As the decade drew to a close, Calumet experienced what was for them an off year in 1959. Most of the action was provided by 7-year-old Bardstown which, despite soundness problems, won 3 of his 5 starts, including the Widener Handicap. He was joined by Ohio Derby winner On-and-On, which contributed $101,088.75 as Calumet dropped to tenth on the list of Leading Money-Winning Owners.

On-and-On returned in 1960 to score victories in 5 of his 17 starts and to post earnings of $270,480 as Calumet climbed back to sixth place among money-winning owners. In 1960, Ben Jones announced his retirement and left the stable in the care of his son, Jimmy.

For the twelfth time, 1961 found Calumet atop the list of money-winning owners. Leading the stable was Beau Prince, a 3-year-old Bull Lea colt. With total earnings of $194,392.50, he captured the American Derby and the Travers Stakes in succession en route to winning 5 of his 18 starts. Yorky (c, 4) counted the Widener Handicap as one of his three 1961 victories, and Pied d'Or took 8 of his 21 starts, including the Camden and the Princeton Handicaps.

The era closed on a sad note with the death of Ben Jones on June 13. Jones' accomplishments in his 20 years at Calumet had been close to miraculous. He would be greatly missed.

Ben Allyn Jones: 1883-1961

Ben Allyn Jones was born in 1883 in Parnell, Missouri. His father, the town's founder and owner of the Parnell Bank, had visions of his son someday replacing him as the bank's president. Ben Jones had other ideas and soon embarked upon his dream to be a race horse trainer. His early experience came in the rough bush circuit throughout the Midwest and West, with his first victory at a recognized track record in 1909 in Oklahoma City. In 1932, he was hired by Herbert M. Woolf as trainer for Woolford Farm and, in 1938, won his first Kentucky Derby with Lawrin.

In 1939, Warren Wright Sr. made one of his most astute moves when he hired Jones to take over the Calumet stable. During the next 21 years, Ben Jones established himself as one of the greatest trainers of all time. He trained 5 Kentucky Derby winners for Calumet (Whirlaway, Pensive, Citation, Ponder, and Hill Gail) and 2 Triple Crown winners (Whirlaway and Citation).

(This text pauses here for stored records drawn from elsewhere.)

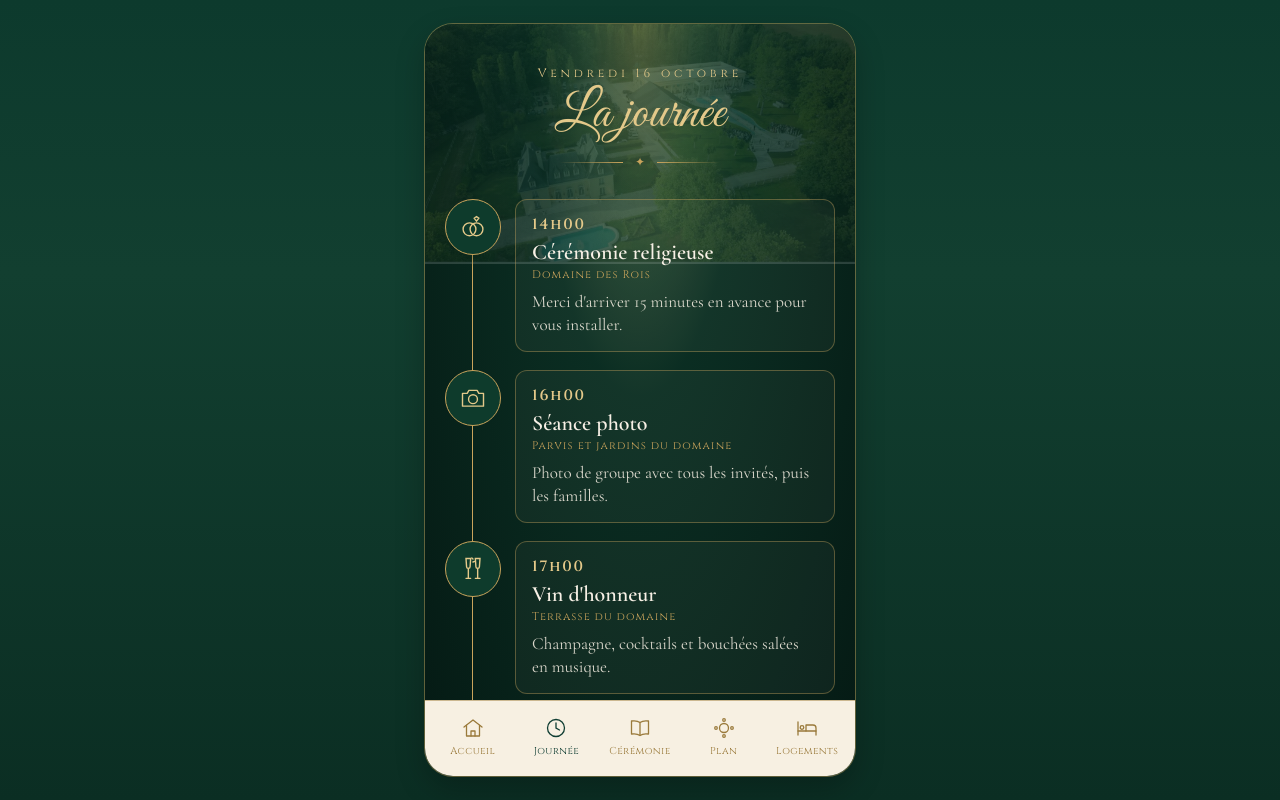
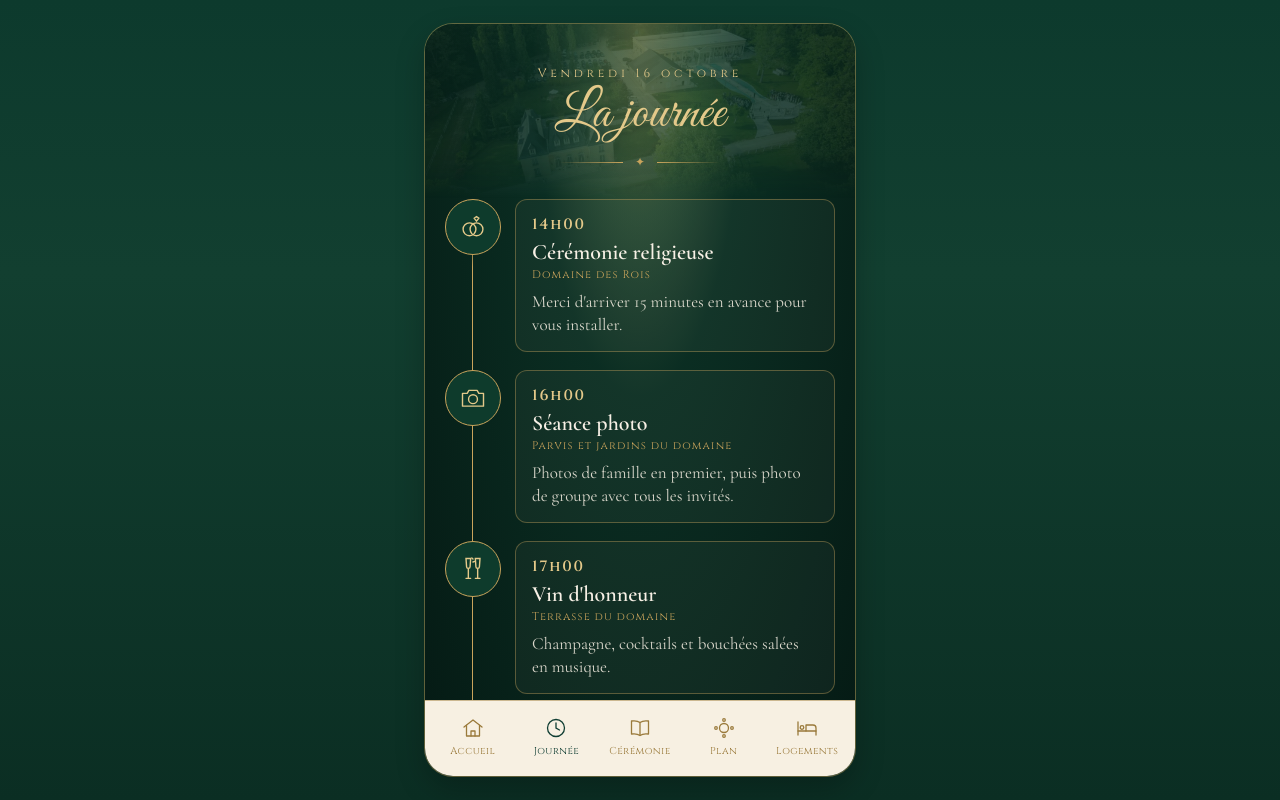
Before and after one commit to ahifon/Together-repo-2, a React (Vite) app: page / in a window 1280 px wide. Both pictures are taken after a click on the button "Journée". Built offline with nearby package versions, Linux system fonts and the light colour scheme; no server answers.

Commit message:
Mise à jour des descriptions des séances photo et ajustement des styles d'arrière-plan dans les composants Accueil et Journee pour améliorer l'esthétique.

```diff
--- a/public/donnees.json
+++ b/public/donnees.json
@@ -24,7 +24,7 @@
       "heure": "16:00",
       "titre": "Séance photo",
       "lieu": "Parvis et jardins du domaine",
-      "description": "Photo de groupe avec tous les invités, puis les familles.",
+      "description": "Photos de famille en premier, puis photo de groupe avec tous les invités.",
       "icone": "photo"
     },
     {
--- a/src/tabs/Accueil.tsx
+++ b/src/tabs/Accueil.tsx
@@ -63,7 +63,7 @@ export function Accueil({ data, now, goDay, goPlan, goBook }: Props) {
     }}>
       {/* Background photo (transparent) */}
       <div aria-hidden style={{
-        position: 'absolute', top: 0, left: 0, right: 0, pointerEvents: 'none',
+        position: 'absolute', top: 0, left: '-16%', width: '116%', pointerEvents: 'none',
         aspectRatio: '1086 / 1448',
         backgroundImage: 'url(couple.jpg)',
         backgroundSize: '100% 100%',
--- a/src/tabs/Journee.tsx
+++ b/src/tabs/Journee.tsx
@@ -43,9 +43,11 @@ export function Journee({ data, now }: Props) {
     <div style={{ position: 'relative', padding: '40px 20px 24px', animation: 'fadeUp .4s ease both' }}>
       <div aria-hidden style={{
         position: 'absolute', top: 0, left: 0, right: 0, pointerEvents: 'none',
-        aspectRatio: '1441 / 804',
+        height: 175,
         backgroundImage: 'url(domaine.jpg)',
-        backgroundSize: '100% 100%',
+        backgroundSize: 'cover',
+        WebkitMaskImage: 'linear-gradient(180deg, #000 70%, transparent 100%)',
+        maskImage: 'linear-gradient(180deg, #000 70%, transparent 100%)',
         backgroundPosition: 'center center',
         backgroundRepeat: 'no-repeat',
         opacity: 0.15,
```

Four of his horses (Whirlaway, Twlight Tear, Armed, and Citation) received Horse of the Year honors. During Jones' tenure at Calumet, the stable led the nation in earnings a record 11 times.

In 1947, he assumed the title of General Manager of the Racing Stable but continued, with his son H.A. "Jimmy" Jones, to train until his retirement in 1960. Ben Jones was elected to the National Museum of Racing Hall of Fame in 1958. He died on June 13, 1961, at age 78.

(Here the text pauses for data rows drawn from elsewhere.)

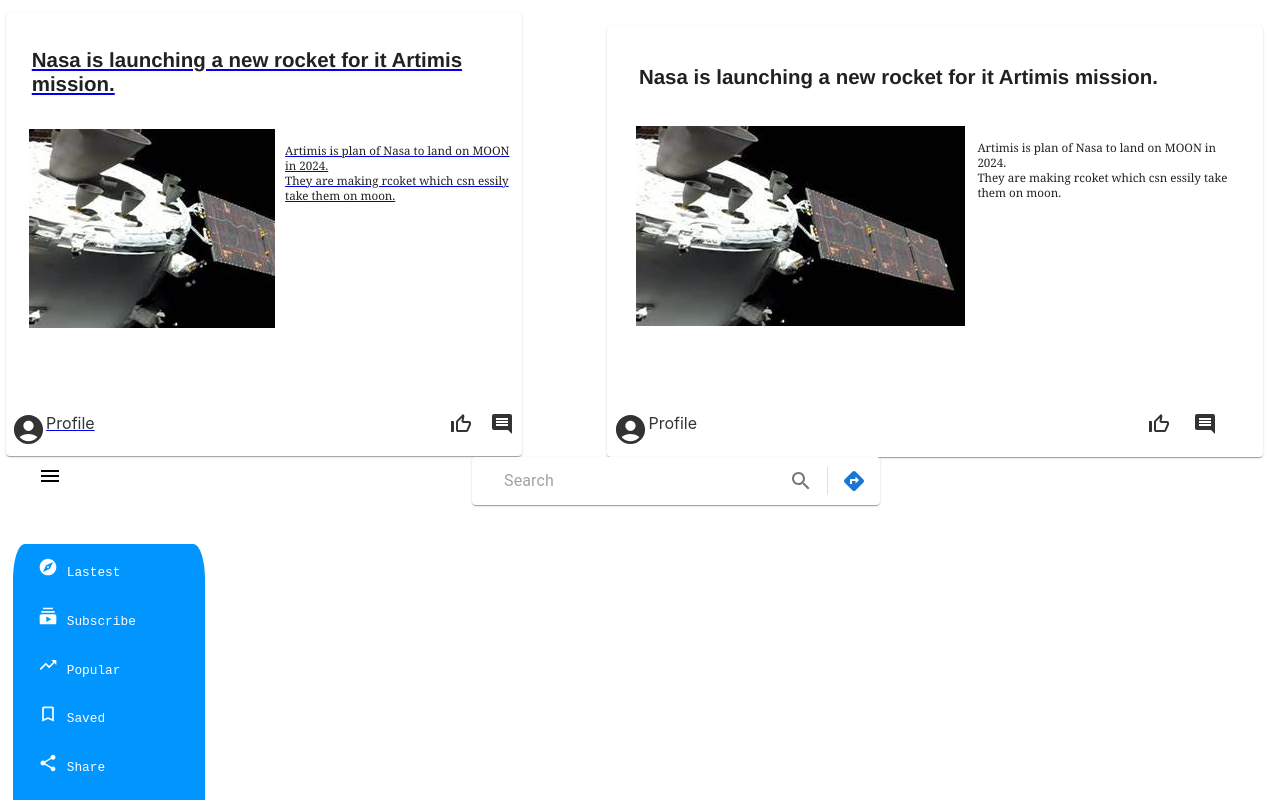
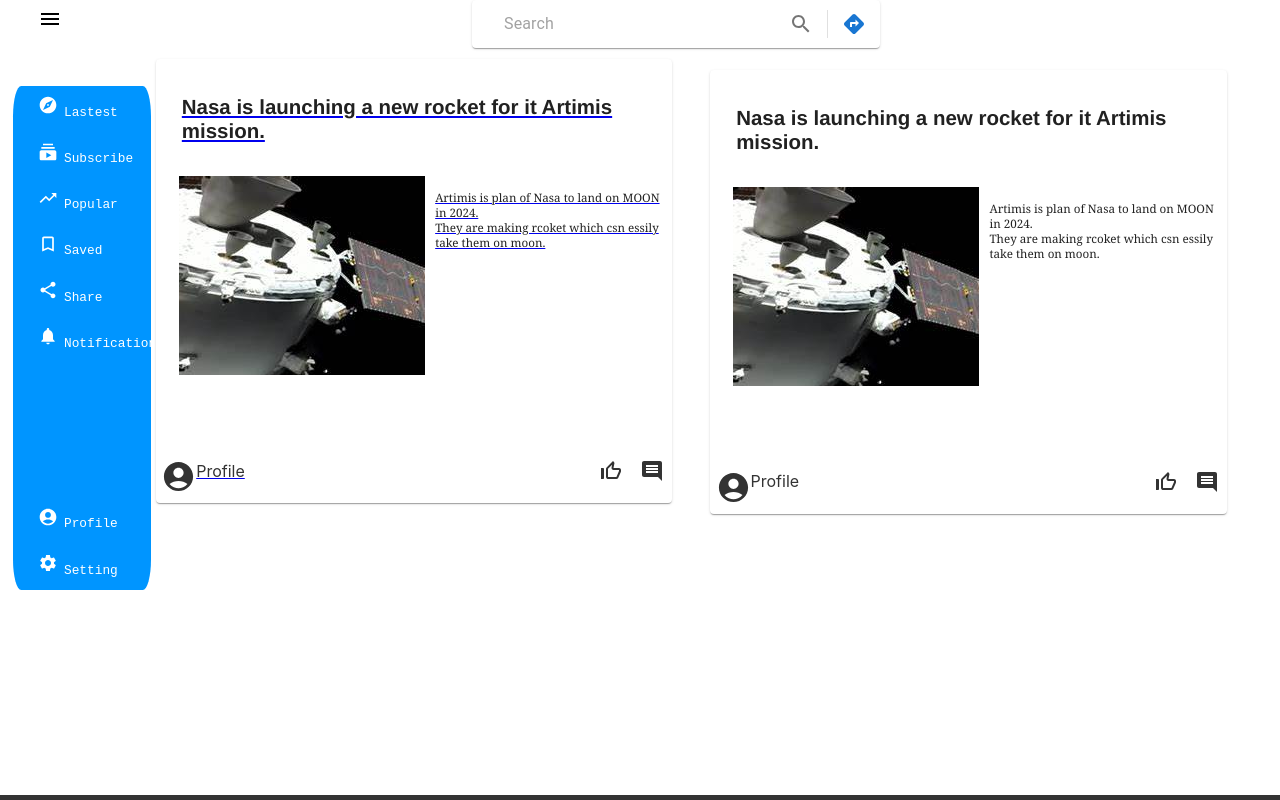
Before and after one commit to Raushankumar-prog/Zealblog, a React (Create React App) app in the folder fronted/: page / in a window 1280 px wide. Shown: the top 800 px of the page. Built offline with nearby package versions, Linux system fonts and the light colour scheme.

Commit message:
updating the routing of left and glance

```diff
--- a/fronted/src/App.js
+++ b/fronted/src/App.js
@@ -9,11 +9,12 @@
   return (
     <div className="hu">
 
- <Routing/>
+
 
  <Heading/>
  <div className="main">
  <Left/>
+ <Routing/>
  <div className="glance">
 
  </div>
```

Horace Allyn "Jimmy" Jones: 1906-

There is an old racetrack saying that champions beget champions. This was certainly proven true in the case of Horace Allyn "Jimmy" Jones.

The son of Hall of Fame trainer Ben Jones, Jimmy joined his father as an assistant trainer at Calumet in the early 1940's. In 1947, his father assumed the title of Racing Stable General Manager and named Jimmy as Calumet's trainer.

Together with his father, Jimmy Jones was trainer of Triple Crown winner and racing's first millionaire, Citation. Jones also trained Kentucky Derby winners Iron Liege and Tim Tam. In all, he saddled 30 winners in races worth more than $100,000. Other notable stakes winners which were trained or co-trained by H.A. Jones include: Armed, Barbizon, Bewitch, Coaltown, and Two Lea.

Jones retired from Calumet in 1964 to become Director of Racing at Monmouth Park. He was elected to the National Museum of Racing Hall of Fame in 1959.